    • Many parks have failed due to poor marketing and planning and due to excess competition.
  • A World Mouse
    • Disney is the worldwide leader in the theme park industry.
    • joint venture
      • when two groups (including businesses and governments) share the costs and profits of a business
    • infrastructure
      • water, sewer, roadways, and all other underlying framework
    • Why is the number of theme parks growing in China and India?
    • globalization
      • international economic relationships
  • Scoring With Fans
    • Soccer is a dream event for international marketing.
    • The World Cup is held every four years.
  • A Sponsor’s Dream
    • The World Cup provides valuable promotional opportunities.
      • $1.5 billion in sales for Nike and for Adidas-Salomon
      • introducing the “Bud” brand name in Germany
  • International Sports Trends
    • Current world sports has much to do with political history of the last 50 years.
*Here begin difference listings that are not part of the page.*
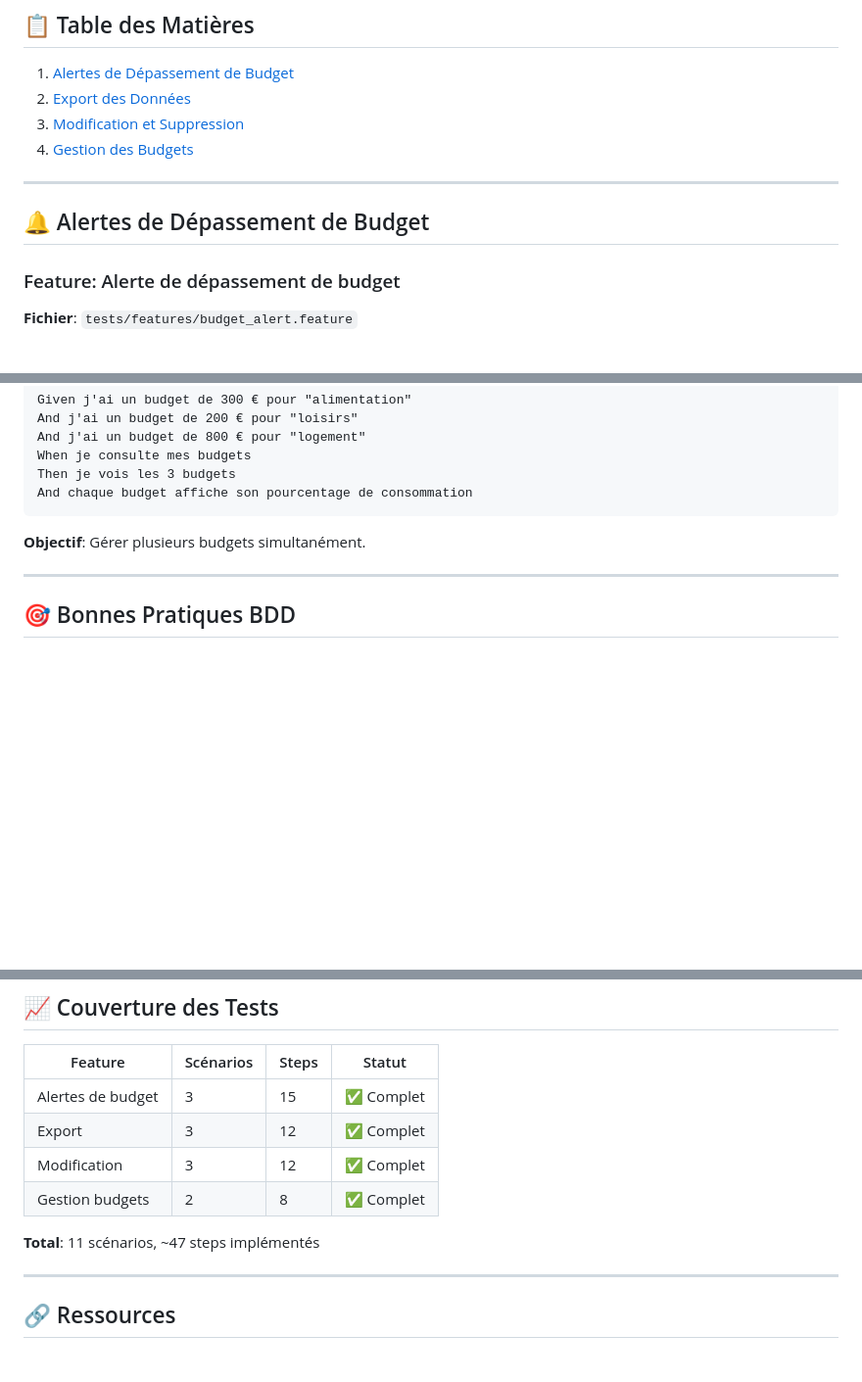
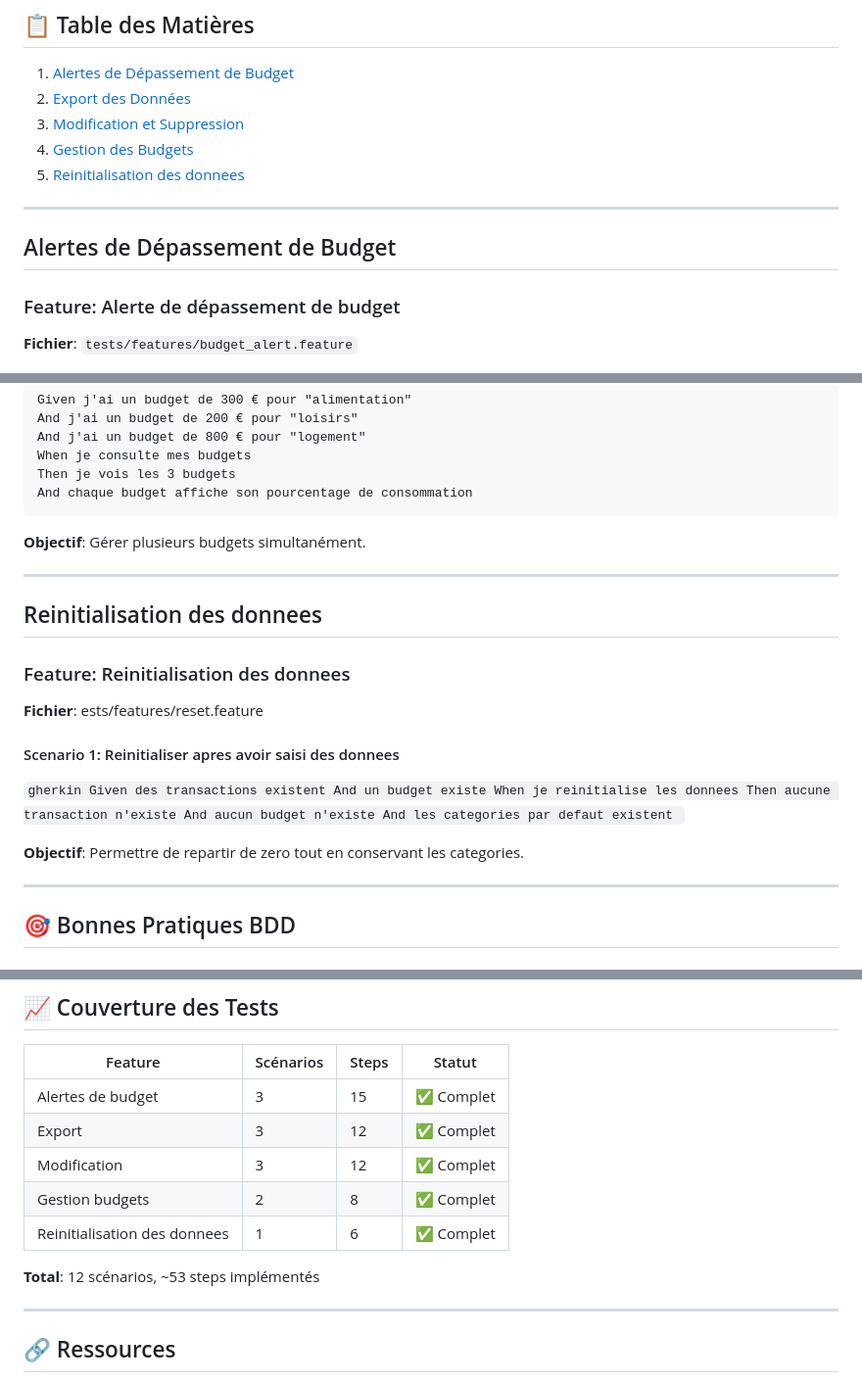
Before and after one commit to lucasmat034/Mattera-Masutti-Shin--My-budget-testing, a Markdown page: docs/BDD_SCENARIOS.md, 3 parts joined by grey strips. Shown at 98% size. Drawn GitHub-style; blank space fills up the shorter version.

Commit message:
feat: add reset feature and bdd

```diff
--- a/docs/BDD_SCENARIOS.md
+++ b/docs/BDD_SCENARIOS.md
@@ -8,10 +8,11 @@ Ce document regroupe tous les scénarios BDD (Behavior-Driven Development) du pr
 2. [Export des Données](#export-des-données)
 3. [Modification et Suppression](#modification-et-suppression)
 4. [Gestion des Budgets](#gestion-des-budgets)
+5. [Reinitialisation des donnees](#reinitialisation-des-donnees)
 
 ---
 
-## 🔔 Alertes de Dépassement de Budget
+## Alertes de Dépassement de Budget
 
 ### Feature: Alerte de dépassement de budget
 
@@ -163,6 +164,26 @@ And chaque budget affiche son pourcentage de consommation
 
 ---
 
+## Reinitialisation des donnees
+
+### Feature: Reinitialisation des donnees
+
+**Fichier**: 	ests/features/reset.feature
+
+#### Scenario 1: Reinitialiser apres avoir saisi des donnees
+`gherkin
+Given des transactions existent
+And un budget existe
+When je reinitialise les donnees
+Then aucune transaction n'existe
+And aucun budget n'existe
+And les categories par defaut existent
+`
+
+**Objectif**: Permettre de repartir de zero tout en conservant les categories.
+
+---
+
 ## 🎯 Bonnes Pratiques BDD
 
 ### Format Gherkin
@@ -197,8 +218,9 @@ Chaque scénario est associé à :
 | Export | 3 | 12 | ✅ Complet |
 | Modification | 3 | 12 | ✅ Complet |
 | Gestion budgets | 2 | 8 | ✅ Complet |
+| Reinitialisation des donnees | 1 | 6 | ✅ Complet |
 
-**Total**: 11 scénarios, ~47 steps implémentés
+**Total**: 12 scénarios, ~53 steps implémentés
 
 ---
 
```
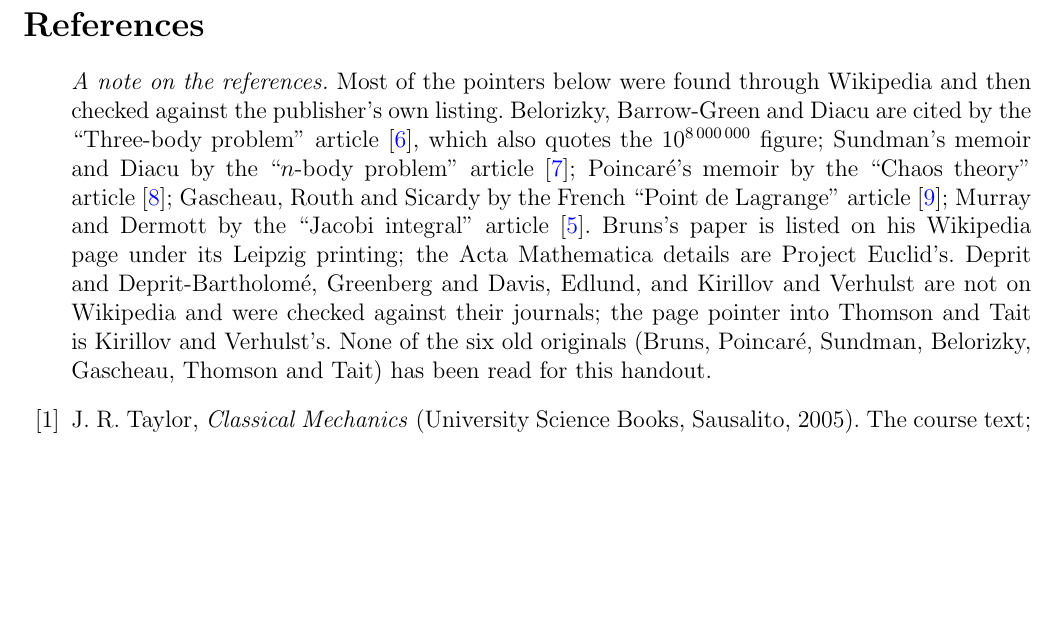
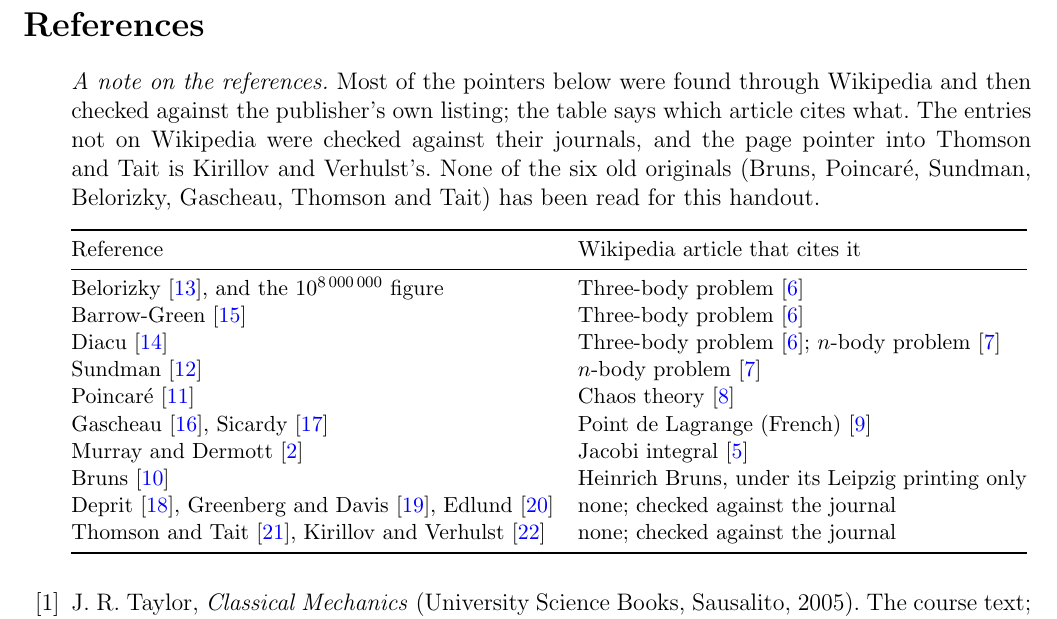
Before and after one commit to mglerner/ClassicalMechanics, a LaTeX document (Lagrangian/AstroLagrangeHandout/AstroLagrange.tex): part of page 26 of 27, cut so that both start at the same text, the shorter picture padded with empty space. Compiled offline with pdfLaTeX.

Commit message:
AstroLagrange: the References note carries a table of which Wikipedia article cites each reference (Michael), small type so it fits the measure
Co-Authored-By: Claude Fable 5.1 <noreply@anthropic.com>

```diff
--- a/Lagrangian/AstroLagrangeHandout/AstroLagrange.tex
+++ b/Lagrangian/AstroLagrangeHandout/AstroLagrange.tex
@@ -1561,18 +1561,30 @@ makes that honest and gives (f) without borrowing.
 \begin{thebibliography}{99}
 \addcontentsline{toc}{section}{References}
 \item[] \emph{A note on the references.} Most of the pointers below were found through
-  Wikipedia and then checked against the publisher's own listing. Belorizky, Barrow-Green and
-  Diacu are cited by the ``Three-body problem'' article~\cite{threebody-wiki}, which also
-  quotes the $10^{8\,000\,000}$ figure; Sundman's memoir and Diacu by the ``$n$-body problem''
-  article~\cite{nbody-wiki}; Poincar\'e's memoir by the ``Chaos theory''
-  article~\cite{chaos-wiki}; Gascheau, Routh and Sicardy by the French ``Point de Lagrange''
-  article~\cite{lagrange-fr-wiki}; Murray and Dermott by the ``Jacobi integral''
-  article~\cite{jacobi-wiki}. Bruns's paper is listed on his Wikipedia page under its Leipzig
-  printing; the Acta Mathematica details are Project Euclid's. Deprit and Deprit-Bartholom\'e,
-  Greenberg and Davis, Edlund, and Kirillov and Verhulst are not on Wikipedia and were checked
-  against their journals; the page pointer into Thomson and Tait is Kirillov and Verhulst's.
-  None of the six old originals (Bruns, Poincar\'e, Sundman, Belorizky, Gascheau, Thomson and
-  Tait) has been read for this handout.
+  Wikipedia and then checked against the publisher's own listing; the table says which article
+  cites what. The entries not on Wikipedia were checked against their journals, and the page
+  pointer into Thomson and Tait is Kirillov and Verhulst's. None of the six old originals
+  (Bruns, Poincar\'e, Sundman, Belorizky, Gascheau, Thomson and Tait) has been read for this
+  handout.
+
+  \smallskip
+  {\small\begin{tabular}{@{}ll@{}}
+  \toprule
+  Reference & Wikipedia article that cites it \\
+  \midrule
+  Belorizky~\cite{belorizky}, and the $10^{8\,000\,000}$ figure & Three-body problem~\cite{threebody-wiki} \\
+  Barrow-Green~\cite{barrowgreen} & Three-body problem~\cite{threebody-wiki} \\
+  Diacu~\cite{diacu} & Three-body problem~\cite{threebody-wiki}; $n$-body problem~\cite{nbody-wiki} \\
+  Sundman~\cite{sundman} & $n$-body problem~\cite{nbody-wiki} \\
+  Poincar\'e~\cite{poincare} & Chaos theory~\cite{chaos-wiki} \\
+  Gascheau~\cite{gascheau}, Sicardy~\cite{sicardy} & Point de Lagrange (French)~\cite{lagrange-fr-wiki} \\
+  Murray and Dermott~\cite{murray} & Jacobi integral~\cite{jacobi-wiki} \\
+  Bruns~\cite{bruns} & Heinrich Bruns, under its Leipzig printing only \\
+  Deprit~\cite{deprit}, Greenberg and Davis~\cite{greenberg}, Edlund~\cite{edlund} & none; checked against the journal \\
+  Thomson and Tait~\cite{thomsontait}, Kirillov and Verhulst~\cite{kirillov} & none; checked against the journal \\
+  \bottomrule
+  \end{tabular}}
+  \smallskip
 \bibitem{taylor} J.~R. Taylor, \emph{Classical Mechanics} (University Science Books, Sausalito,
   2005). The course text; sections and equation numbers in these notes are its.
 \bibitem{murray} C.~D. Murray and S.~F. Dermott, \emph{Solar System Dynamics} (Cambridge
```
Also changed, not shown: Lagrangian/AstroLagrangeHandout/AstroLagrange (student).pdf, Lagrangian/AstroLagrangeHandout/AstroLagrange-keysheet.pdf, Lagrangian/AstroLagrangeHandout/AstroLagrange.pdf.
    • After World War II, the Japanese became quite interested in baseball.
    • In 2006, the World Baseball Classic was held.
      • $50 million to produce
      • $15 million profit
  • A Connected World
    • The 2006 formation of Warner-SK Telecom dramatically changed the way consumers buy, store, and listen to music.
      • theft of copyrighted material
    • piracy
    • Why might cell phones be called “the heart” of the future of music?
    • Communicate an appropriate marketing plan for increasing family business at Six Flags.
    • Develop appropriate promotions for all age groups.
    • Demonstrate critical thinking and problem-solving skills.
    • Develop strategies to overcome Six Flags’ competition.
    • Prepare appropriate strategies that are sensitive to the economic conditions.
    • Demonstrate an understanding of marketing-information management.
    • Sell the promotional plan to the representative from Six Flags.
    • Why is it difficult to attract visitors to amusement parks?
    • Why must an amusement park constantly update its attractions and rides?
    • Give examples of special events that could take place at Six Flags for major holidays such as Fourth of July, Labor Day, Thanksgiving, and Christmas.